There was no mistaking Pete Postlethwaite for anyone else. Postlethwaite, who died Sunday at age 64, was the kind of character actor who immediately impressed audiences with his distinctive features. Because of his broken-nosed profile and the way his bony cheeks protruded at comic-book angles, he appeared, one British writer noted, "chiseled as if by a cubist sculptor."
But he held audiences because of his art, craft and primal powers of empathy. He was at the vital center of one of the most profound father-son tales in all of movies: Jim Sheridan's bristling 1993 drama, "In the Name of the Father," starring Daniel Day-Lewis as a man wrongly accused of IRA terrorism and Postlethwaite as the dad he bonds with after both wind up in a prison cell. No actor has better caught the way the emotional commitment and honesty of a conventional parent can disarm a would-be rebellious son. Postlethwaite won a best supporting actor Oscar nomination for it.
Postlethwaite could be the most harrowing and realistic of actors -- he hit the bull's-eye of callous urban villainy last year as the Irish mobster operating behind the front of a flower shop in Ben Affleck's "The Town." But he could also be otherworldly. In Henry Selick's 1996 "James and the Giant Peach," released on Blu-ray and DVD just a few months ago, he is instantly haunting as a mystery man with a clouded eye who shows up in a phantasmagoric '30s setting, hands a British orphan a bag of iridescent green squiggly things and tells him they're crocodile tongues.
In Bryan Singer's suspense masterpiece "The Usual Suspects" (1995), he created mystery with his detached presence, his formal speech, and the cryptic way he bore the name of his character, Kobayashi.
Postlethwaite was in some other good-to-great movies, including Steven Spielberg's 1997 "Amistad" (I prefer it to Spielberg's "The Lost World: Jurassic Park," also from '97, which also featured Postlethwaite) and Michael Mann's 1992 "The Last of the Mohicans." (And, of course, the hottest blockbuster director of recent years, Christopher Nolan, gave him a brief but key part as the dying tycoon in "Inception" -- and Postlethwaite managed to make an impression even in a property antithetical to acting.)
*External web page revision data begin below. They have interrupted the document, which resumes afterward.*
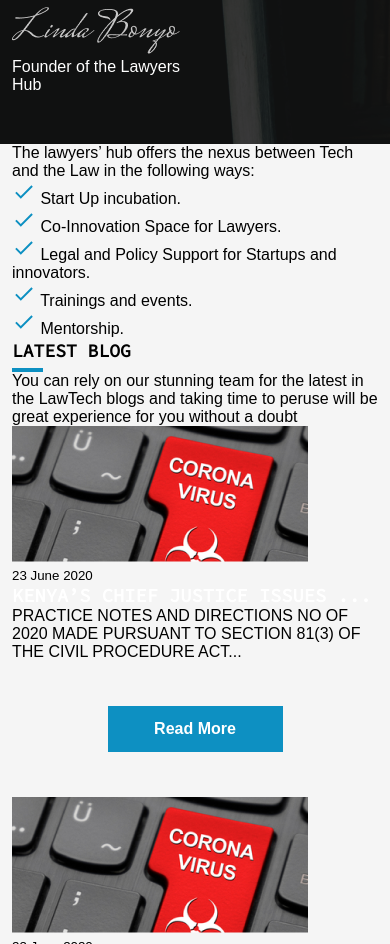
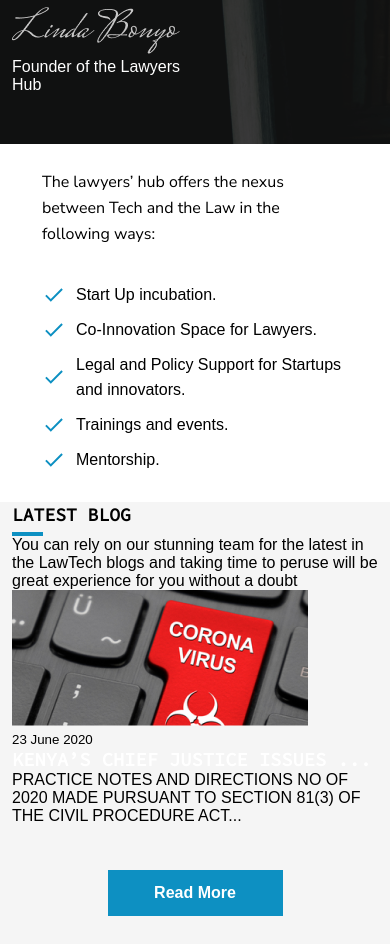
Before and after one commit to SheikhRashed/project-2-interns, a plain HTML site: page index.html in a window 390 px wide. Shown: the part 2005-2949 px from the top of the page. Drawn offline with Linux system fonts and the light colour scheme.

Commit message:
fixing: responsive

```diff
--- a/assets/scss/base/_reset.scss
+++ b/assets/scss/base/_reset.scss
@@ -23,11 +23,11 @@ h6 {
 	font-family: 'Source Code Pro', monospace;
 }
 .container {
-	max-width: 1200px;
+	max-width: 100%;
 	margin: 0 auto;
 	padding: 0 12px;
-	@include max(1200px) {
-		max-width: 100%;
+	@include min(768px) {
+		max-width: 80%;
 	}
 	&--sm {
 		max-width: 920px;
--- a/assets/scss/layout/_feature.scss
+++ b/assets/scss/layout/_feature.scss
@@ -0,0 +1,57 @@
+.feature{
+    .container{
+        background-color: #ffffff;
+    }
+    &__content{
+        padding: 50px 100px;
+        @include max(768px){
+            padding: 25px 30px;
+        }
+        @include min(767px){
+            padding: 25px 20px;
+        }
+
+        position: relative;
+        margin-top: -54px;
+        @include max(767px){
+            margin-top: 0;
+        }
+        &-top{
+            width: 80%;
+            @include max(767px){
+                width: 100%;
+            }
+            p{
+                padding-bottom: 30px;
+                padding-right: 30px;
+                font-family: 'Nunito Sans', sans-serif;
+                font-style: normal;
+                font-weight: 400;
+                font-size: 16px;
+                line-height: 26px;
+            }
+        }
+        &-list{
+            ul {
+                column-count: 2;
+                @include max(767px){
+                    column-count: 1;
+                }
+                li{
+                    display: flex;
+                    justify-items: center;
+                    align-items: center;
+                    padding: 10px 10px;
+                    @include max(767px){
+                        padding: 5px 0;
+                    }
+                    line-height: 25px;
+                    img{
+                        padding-right: 10px;
+                    }
+                }
+            }
+
+        }
+    }
+}
--- a/index.html
+++ b/index.html
@@ -188,7 +188,7 @@
 
 			<!-- feature section -->
 			<section class="feature">
-				<div class="container container--sm ">
+				<div class="container ">
 					<div class="feature__content">
 						<div class="feature__content-top">
 							<p>
```
Also changed, not shown: assets/css/main.css.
Postlethwaite could bring the vivid immediacy of a Dickensian caricature to any kind of comedy or drama. In fact, in his memory, I hope to rent or buy a copy of the 1994 BBC miniseries of Dickens' "Martin Chuzzlewit," in which Postlethwaite plays Montague Tigg/Tigg Montague, one of the ultimate two-faced characters (he runs a pyramid scheme).